I just started reading Craig Ferguson’s (of The Late Late Show fame) fiction novel called Between the Bridge and the River.
So far, I have only read the first three chapters, but Craig Ferguson is hilarious and painfully realistic at the same time. He sings his own theme song:

It’s Hard to Stay Up
It’s Been a Long, Long Day and You Got the Sandman at the Door
But Hang On, Leave the TV On and Let’s Do It Anyway
It’s OK, You Can Always Sleep Through Work Tomorrow, OK?
Hey Hey
Tomorrow’s Just a Future Yesterday

which you can hear by visiting http://www.cbs.com/latenight/latelate/ It’s at the bottom of the page on the right.

Inner Musings Posted for the World to Read. Yikes.

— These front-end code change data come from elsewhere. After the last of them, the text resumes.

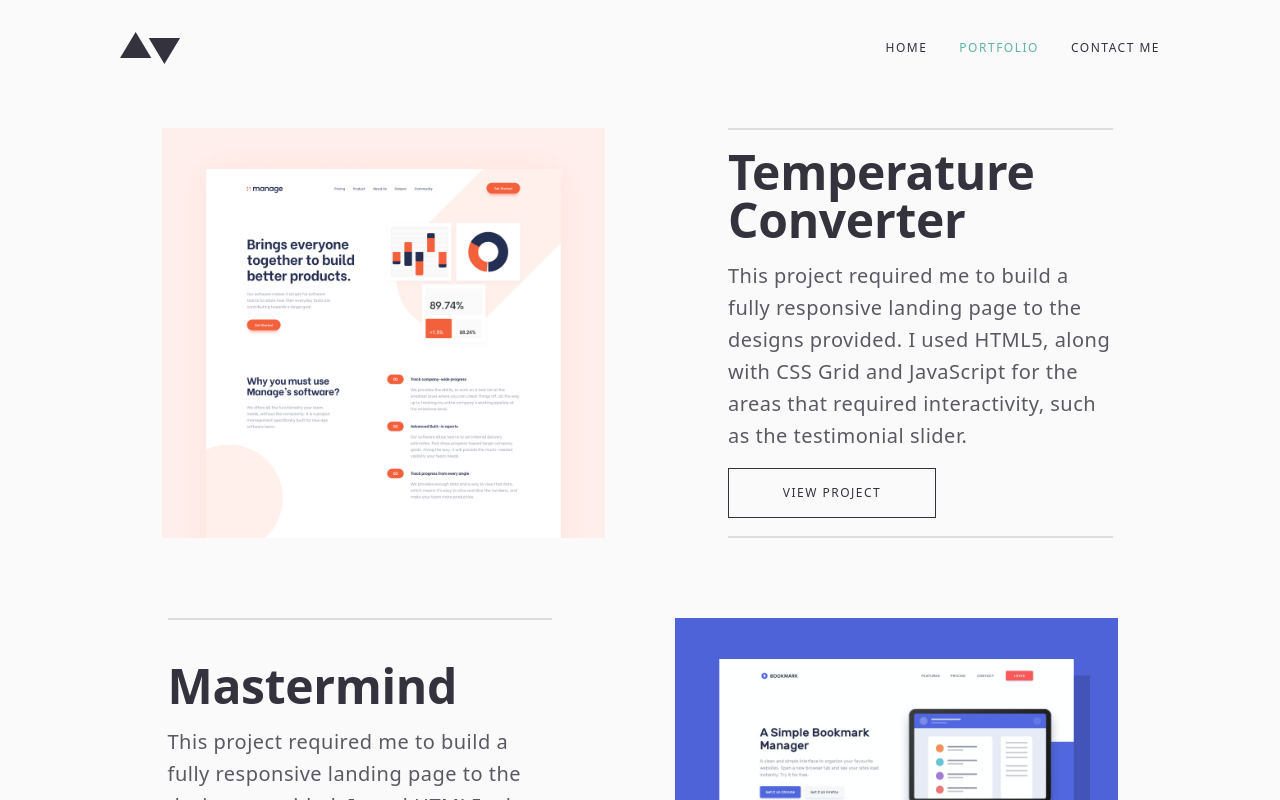
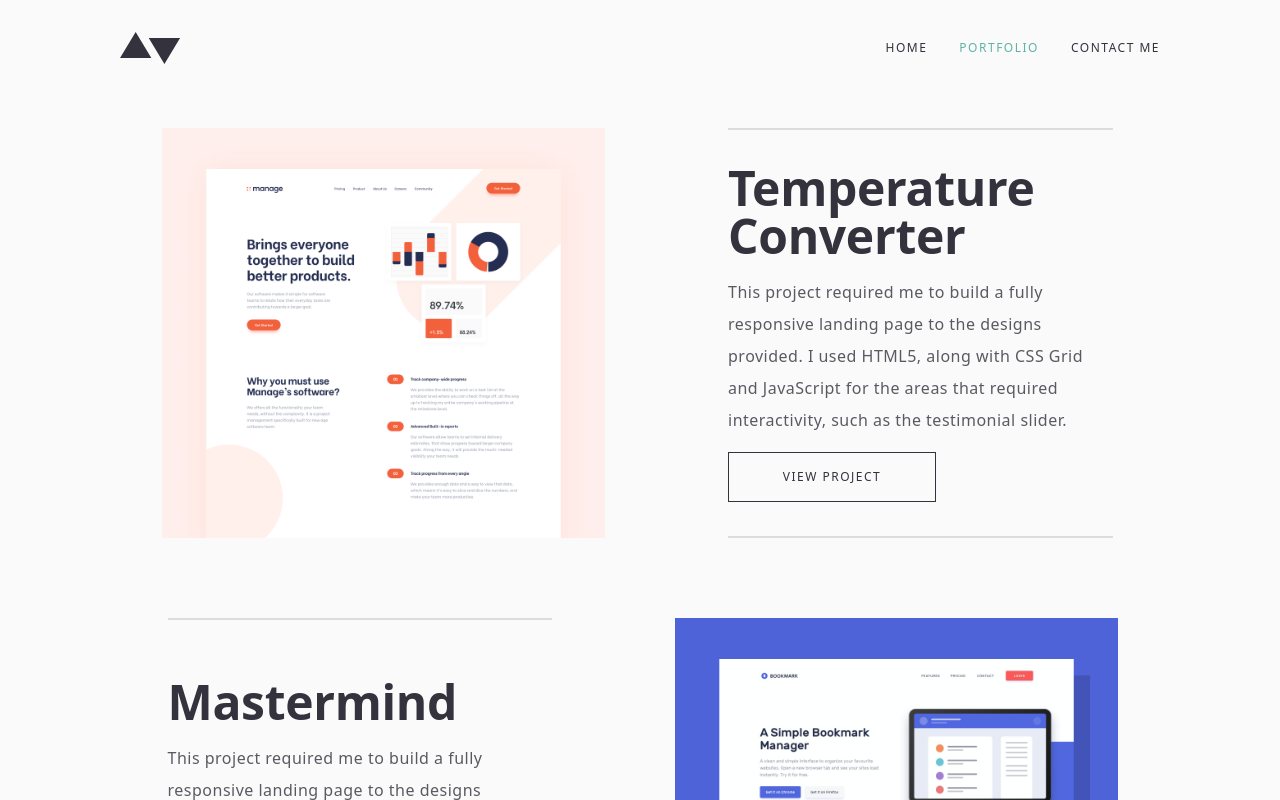
Before and after one commit to kellyky/Portfolio, a React (Vite) app: page /portfolio in a window 1280 px wide. Shown: the top 800 px of the page. Built offline with nearby package versions, Linux system fonts and the light colour scheme.

Commit message:
Fix paragraph text style on Portfolio Page

```diff
--- a/src/pages/PortfolioPage.jsx
+++ b/src/pages/PortfolioPage.jsx
@@ -44,7 +44,7 @@ function PortfolioPage () {
                   '
                 >{project.name}
                 </h2>
-                <p>
+                <p className='text-base/8'>
                   {project.description}
                 </p>
                   <Button
```
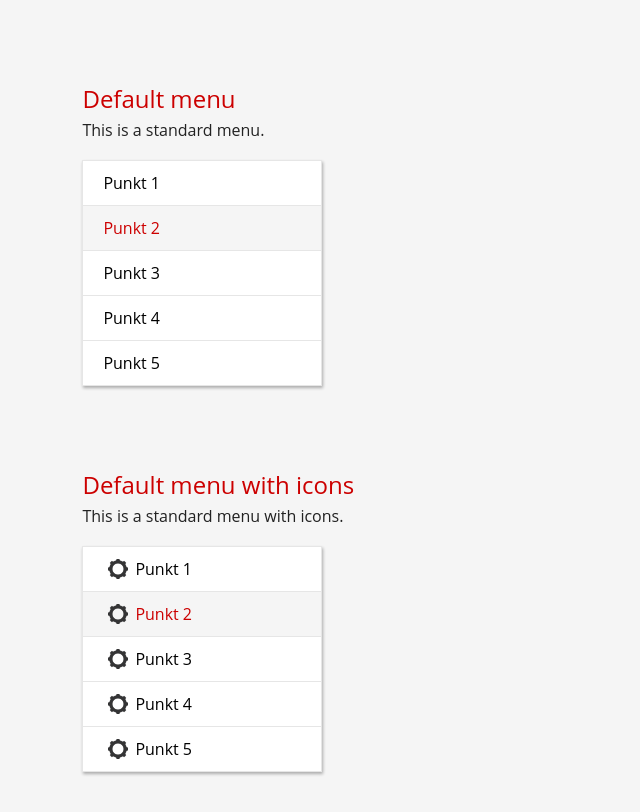
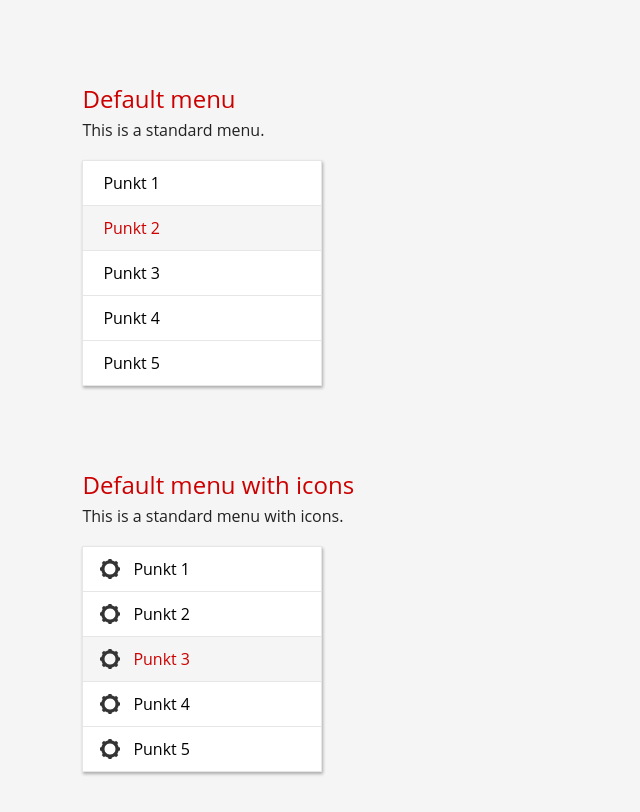
Before and after one commit to phneutral/viur-css, a plain HTML site: page interface/menu.html in a window 1280 px wide. Shown: the part 127-939 px from the top of the page, without its empty margins (0-640 px from the left). Drawn offline with nearby package versions, Linux system fonts and the light colour scheme.

Commit message:
menu optimized

```diff
--- a/interface/less/menu.less
+++ b/interface/less/menu.less
@@ -4,13 +4,14 @@
     #MENU PARTS
 ------------------------------------------------------------------------------------------------------ */
 
-.menu-ul {
+.menu-list {
     list-style: none;
     width: 240px;
     box-shadow: @defaultShadow;
 }
 
-.menu-ul-li {
+a.menu-link {
+    display: block;
     box-sizing: border-box;
     padding: 10px 20px;
     color: #000;
@@ -18,30 +19,31 @@
     border: 1px solid #e6e6e6;
     border-top: 0px;
     transition: all .3s ease;
+    width: 100%;
     &:hover {
         background-color: #f5f5f5;
     }
 }
 
-.menu-ul a:first-of-type .menu-ul-li {
+ul.menu-list .menu-item:first-of-type .menu-link {
     border-top: 1px solid #e6e6e6;
 }
 
-.menu-ul-li.is-active {
+.menu-link.is-active {
     color: @mainColor;
     background-color: #f5f5f5;
 }
 
-.menu-ul-li.menu-ul-li-icon {
-    padding-left: 52px;
+.menu-link.menu-icon {
+    padding-left: 50px;
 }
 
-.menu-ul-li-icon::before {
+.menu-icon::before {
     content: "";
     position: absolute;
-    height: 25px;
-    width: 25px;
-    left: 65px;
+    height: 24px;
+    width: 24px;
+    margin-left: -35px;
     background-image: url(../images/settings.png);
     background-size: 20px;
     background-position: center center;
--- a/interface/menu.html
+++ b/interface/menu.html
@@ -31,12 +31,12 @@
             <h3>Default menu</h3>
             <p>This is a standard menu.</p>
 
-            <ul class="menu-ul">
-                <a href="#"><li class="menu-ul-li">Punkt 1</li></a>
-                <a href="#"><li class="menu-ul-li is-active">Punkt 2</li></a>
-                <a href="#"><li class="menu-ul-li">Punkt 3</li></a>
-                <a href="#"><li class="menu-ul-li">Punkt 4</li></a>
-                <a href="#"><li class="menu-ul-li">Punkt 5</li></a>
+            <ul class="menu-list">
+                <li class="menu-item"><a class="menu-link" href="#">Punkt 1</a></li>
+                <li class="menu-item"><a class="menu-link is-active" href="#">Punkt 2</a></li>
+                <li class="menu-item"><a class="menu-link" href="#">Punkt 3</a></li>
+                <li class="menu-item"><a class="menu-link" href="#">Punkt 4</a></li>
+                <li class="menu-item"><a class="menu-link" href="#">Punkt 5</a></li>
             </ul>
 
         </div>
@@ -46,12 +46,12 @@
             <h3>Default menu with icons</h3>
             <p>This is a standard menu with icons.</p>
 
-            <ul class="menu-ul">
-                <a href="#"><li class="menu-ul-li menu-ul-li-icon">Punkt 1</li></a>
-                <a href="#"><li class="menu-ul-li menu-ul-li-icon is-active">Punkt 2</li></a>
-                <a href="#"><li class="menu-ul-li menu-ul-li-icon">Punkt 3</li></a>
-                <a href="#"><li class="menu-ul-li menu-ul-li-icon">Punkt 4</li></a>
-                <a href="#"><li class="menu-ul-li menu-ul-li-icon">Punkt 5</li></a>
+            <ul class="menu-list">
+                <li class="menu-item "><a class="menu-link menu-icon" href="#">Punkt 1</a></li>
+                <li class="menu-item"><a class="menu-link menu-icon" href="#">Punkt 2</a></li>
+                <li class="menu-item"><a class="menu-link is-active menu-icon" href="#">Punkt 3</a></li>
+                <li class="menu-item"><a class="menu-link menu-icon" href="#">Punkt 4</a></li>
+                <li class="menu-item"><a class="menu-link menu-icon" href="#">Punkt 5</a></li>
             </ul>
 
         </div>
```
Also changed, not shown: interface/css/style.css.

I am down. And the only thing I want to do is spend money. I want to buy a Playstation DS and Brain Age. I want to buy Set. I want to buy Cheez-its and Dr. Pepper. I want to buy any little gadget I see in Wal-Mart or Walgreens or wherever I’m shopping at at the moment.

Why? Why do I think that purchase is going to make me happy? Why do I think that something outside of myself could please me, ease me? I know that isn’t possible. I have to make myself happy. Do things for others, do things for myself. Buying things is only going to satisfy me on the surface, but tomorrow when I wake up, I’m just going to be down again because the newness has worn off.

Spending money isn’t actually a stress-release valve. It doesn’t let any steam out for real; it just simulates it. And unless I have been saving for the thing that I want to buy, it will just add more financial stress in the long run. I certainly don’t want more debt, because it sucks. I like PAYING for the things we buy. Little stress now, because I can’t HAVE everything I want RIGHT NOW (wow, I sound like a spoiled brat!), but much less stress later because we have paid for everything we HAVE purchase. *sigh*

It’s a long, hard journey, to change myself from a spender to a saver. I know Hubby can’t always see the improvements I’ve made, but I certainly can. Back in the olden golden days, If the bank account was low, I’d put it on whichever credit card wasn’t maxed out. Then, when the beginning of the semester came around, which means scholarship money, I’d pay off a credit card or two, and just start piling it back on. No self-control.

Now, I shop, browse, whet my desires (which I shouldn’t even do, because it makes this transition more painful), and go home empty handed. I MIGHT buy something small that I truly enjoy, like a pack of uni*ball visions or a nice journal or something less than 10 or 20 bucks. I might even consider buying something bigger with a credit card, and twice in the past month, once for $30 and once for $8, I did put it on the card. But most of the time, I’ll just consider paying with plastic, carry it around for a while, then put it down, victorious.

Everything is paid for with the checking account. That’s a huge success right there. I like seeing this developing self-control. It’s painful, though. And it’s a long process. I love not having a bunch of irrational, unreasonable debt. We owe a little bit right now, but we did it purposefully, for things that we considered buying for months. And we never put the entire purchase on the card; we always paid for part of it with cash. *sigh* Maybe I just needed to get this all out to someone who’d listen without telling me how much further I have to go. I prefer looking back and seeing the successes than looking ahead and see the mountain still ahead of me; it gives me strength and doesn’t make me feel bad. Ah. Sweet release.